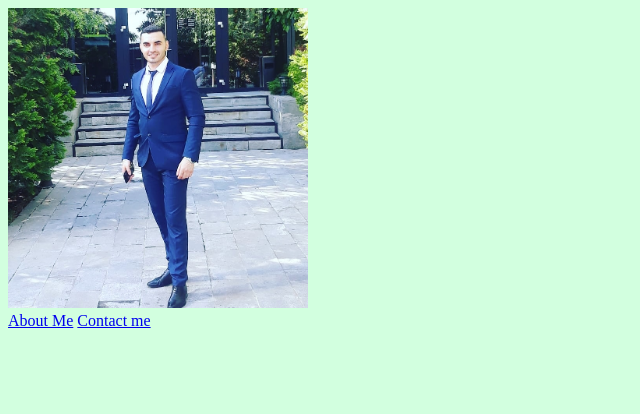
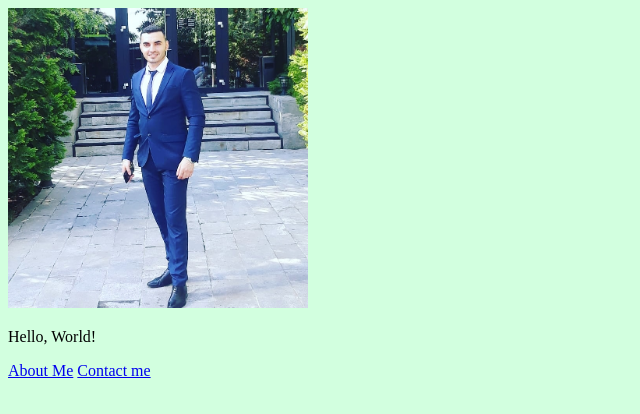
Before and after one commit to Mariuspgab/Portofolio-Website, a plain HTML site: page index.html in a window 1280 px wide. Shown: the whole page, without its empty margins (0-640 px from the left). Drawn offline with Linux system fonts and the light colour scheme.

Commit message:
Update index.html

```diff
--- a/index.html
+++ b/index.html
@@ -14,6 +14,9 @@
         <div>
             <img src="img/marius.jpg" alt="A nice picture of me" class="logo">
         </div>
+        <div>
+            <p>Hello, World!</p>
+        </div>
 
     </header>
     <a href="about.html">About Me</a>
```
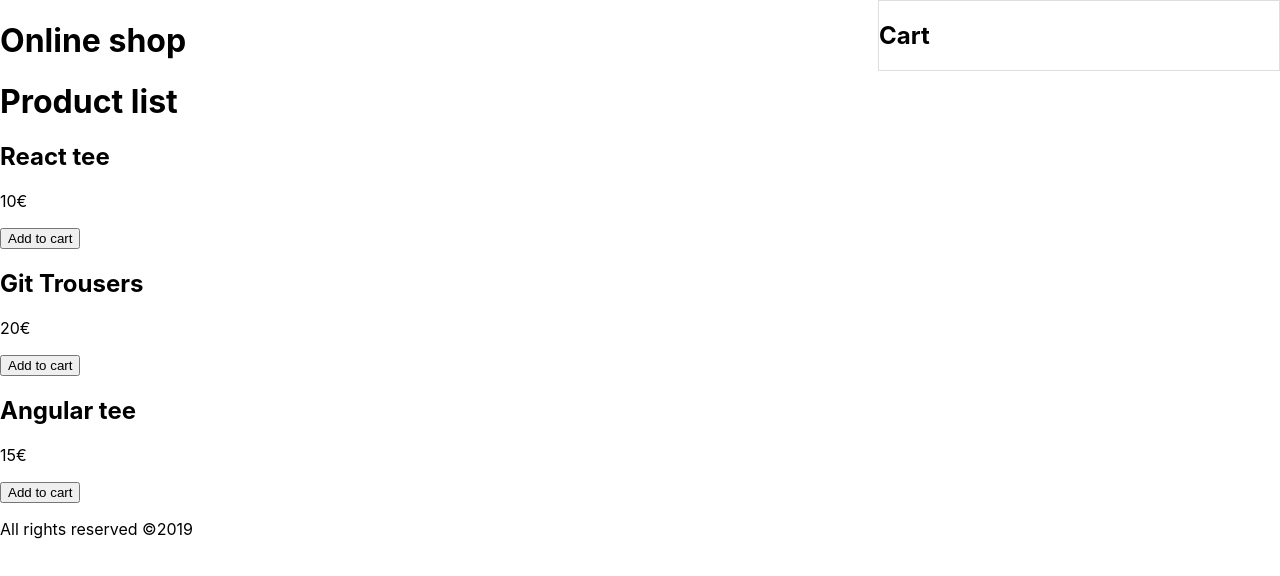
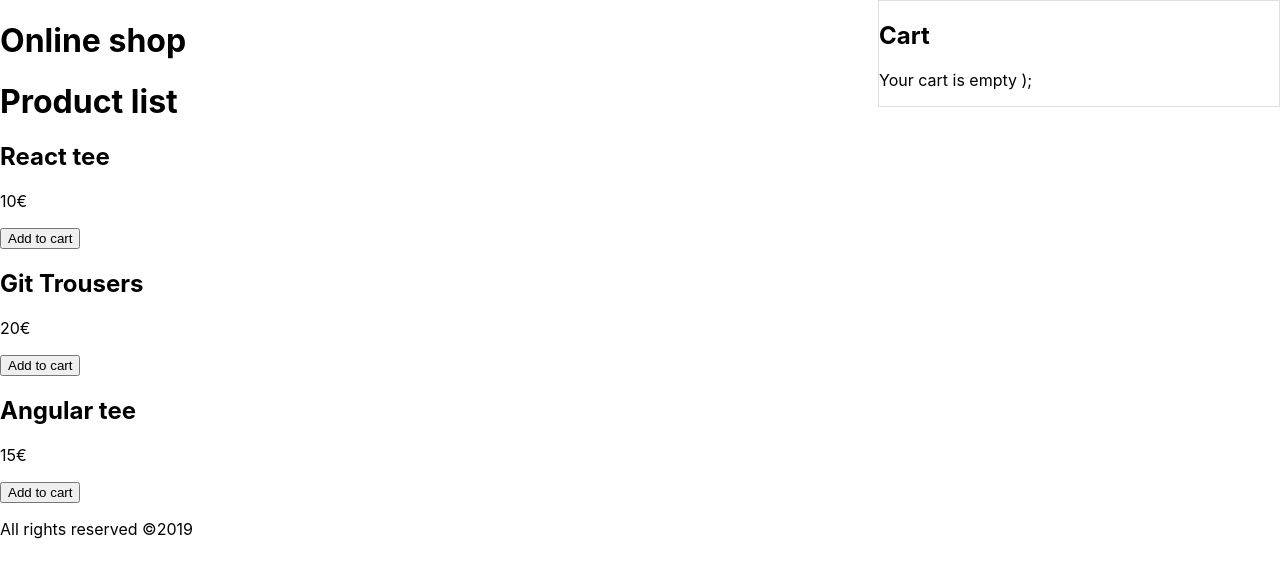
Before and after one commit to Pedrobusou/React-shopping-cart, a React (Create React App) app: page / in a window 1280 px wide. Shown: the top 576 px of the page. Built offline with nearby package versions, Linux system fonts and the light colour scheme.

Commit message:
Show products in Cart

```diff
--- a/src/App.js
+++ b/src/App.js
@@ -19,7 +19,7 @@ function App() {
     <Fragment>
       <Header title="Online shop" />
       <ProductList products={products} cart={cart} setCart={setCart} />
-      <Cart />
+      <Cart cart={cart} />
       <Footer date={date} />
     </Fragment>
   );
--- a/src/components/cart/Cart.js
+++ b/src/components/cart/Cart.js
@@ -1,9 +1,19 @@
 import React from 'react';
 import './cart.scss';
 
-const Cart = ({}) => (
+const Cart = ({cart}) => (
   <div className="cart">
     <h2>Cart</h2>
+
+    {cart.length ? (
+      cart.map(({id, name, price}) => (
+        <p key={id}>
+          {name}.- {price}€
+        </p>
+      ))
+    ) : (
+      <p>Your cart is empty );</p>
+    )}
   </div>
 );
 
```
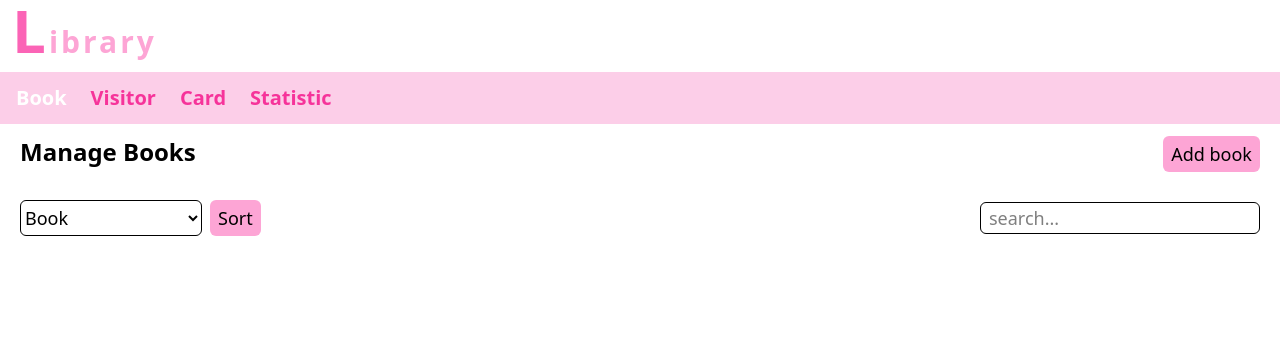
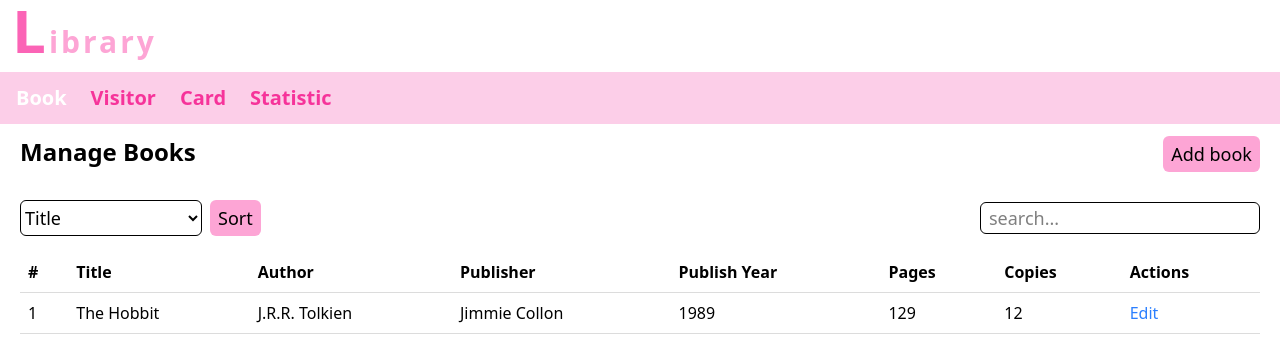
Before and after one commit to Meimei07/library-website-react-js, a React (Vite) app: page / in a window 1280 px wide. Shown: the top 362 px of the page. Built offline with nearby package versions, Linux system fonts and the light colour scheme.

Commit message:
Add Table component

```diff
--- a/src/App.jsx
+++ b/src/App.jsx
@@ -5,7 +5,7 @@ import {
   RouterProvider,
 } from "react-router-dom";
 import RootLayout from "./layouts/RootLayout";
-import Book from "./pages/Book";
+import Book from "./pages/book/Book";
 
 const router = createBrowserRouter(
   createRoutesFromElements(
--- a/src/index.css
+++ b/src/index.css
@@ -3,3 +3,20 @@
 .root-layout > ul > a.active {
   color: white;
 }
+
+table {
+  thead > tr,
+  tbody > tr {
+    border-bottom: 1px solid gainsboro;
+    text-align: left;
+
+    th,
+    td {
+      padding: 0.5rem;
+    }
+  }
+
+  tbody:hover {
+    background-color: rgb(247, 245, 245);
+  }
+}
--- a/src/pages/Book.jsx
+++ b/src/pages/book/Book.jsx
@@ -1,4 +1,5 @@
 import React from "react";
+import Table from "./Table";
 
 const Book = () => {
   return (
@@ -18,7 +19,7 @@ const Book = () => {
       <div className="flex flex-col my-4 max-w-70 sm:flex-row sm:max-w-full sm:items-center sm:justify-between">
         <div className="flex gap-2 sm:flex-1 sm:max-w-70">
           <select className="flex-2 border rounded-md text-sm sm:text-lg">
-            <option value="book">Book</option>
+            <option value="title">Title</option>
             <option value="author">Author</option>
             <option value="copies">Copies</option>
           </select>
@@ -38,6 +39,8 @@ const Book = () => {
           />
         </div>
       </div>
+
+      <Table />
     </div>
   );
 };
--- /dev/null
+++ b/src/pages/book/Table.jsx
@@ -0,0 +1,39 @@
+import React from "react";
+
+const Table = () => {
+  return (
+    <div className="overflow-x-auto mt-4">
+      <table className="min-w-full text-md">
+        <thead>
+          <tr>
+            <th>#</th>
+            <th>Title</th>
+            <th>Author</th>
+            <th>Publisher</th>
+            <th>Publish Year</th>
+            <th>Pages</th>
+            <th>Copies</th>
+            <th>Actions</th>
+          </tr>
+        </thead>
+
+        <tbody>
+          <tr>
+            <td>1</td>
+            <td>The Hobbit</td>
+            <td>J.R.R. Tolkien</td>
+            <td>Jimmie Collon</td>
+            <td>1989</td>
+            <td>129</td>
+            <td>12</td>
+            <td>
+              <button className="text-blue-500 hover:underline">Edit</button>
+            </td>
+          </tr>
+        </tbody>
+      </table>
+    </div>
+  );
+};
+
+export default Table;
```
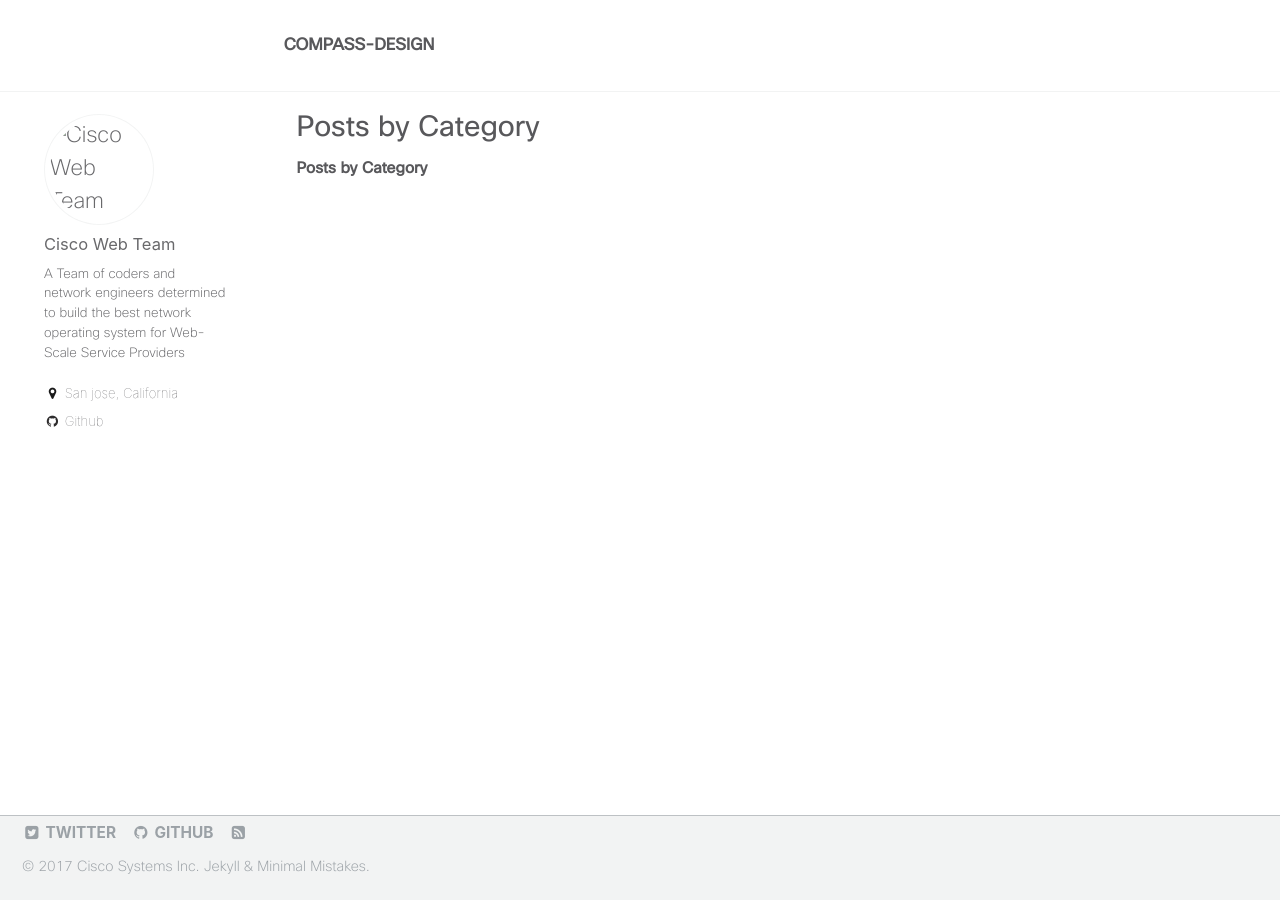
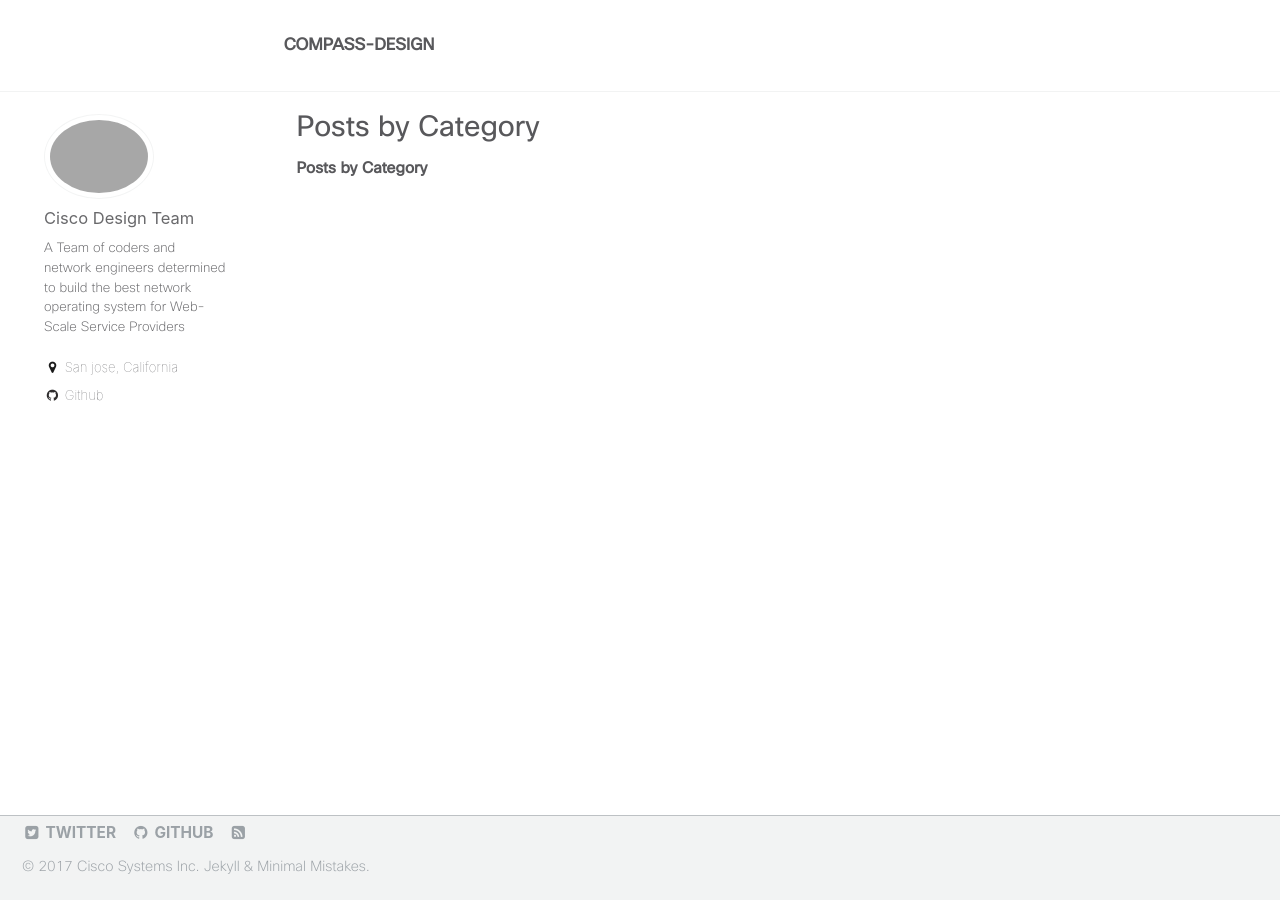
Before and after one commit to xrdocs/design, a Jekyll site: the page built from _pages/category-archive.html, in a window 1280 px wide. Built offline with Jekyll 4.4.1, drawn with Linux system fonts in a browser that asks for light colours.

Commit message:
Set up design authors

```diff
--- a/_config.yml
+++ b/_config.yml
@@ -63,8 +63,8 @@ google_ad_slot           :
 
 # Site Author
 author:
-  name             : "Cisco Web Team"
-  avatar           : "cisco-web-team.jpg"
+  name             : "Cisco Design Team"
+  avatar           : "cisco-design-team.jpg"
   bio              : "A Team of coders and network engineers determined to build the best network operating system for Web-Scale Service Providers"
   location         : "San jose, California"
   email            :
```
• • • • • • •
Activity: Count the lines in the records that contain the word "flex", and give only that number.

Answer: 3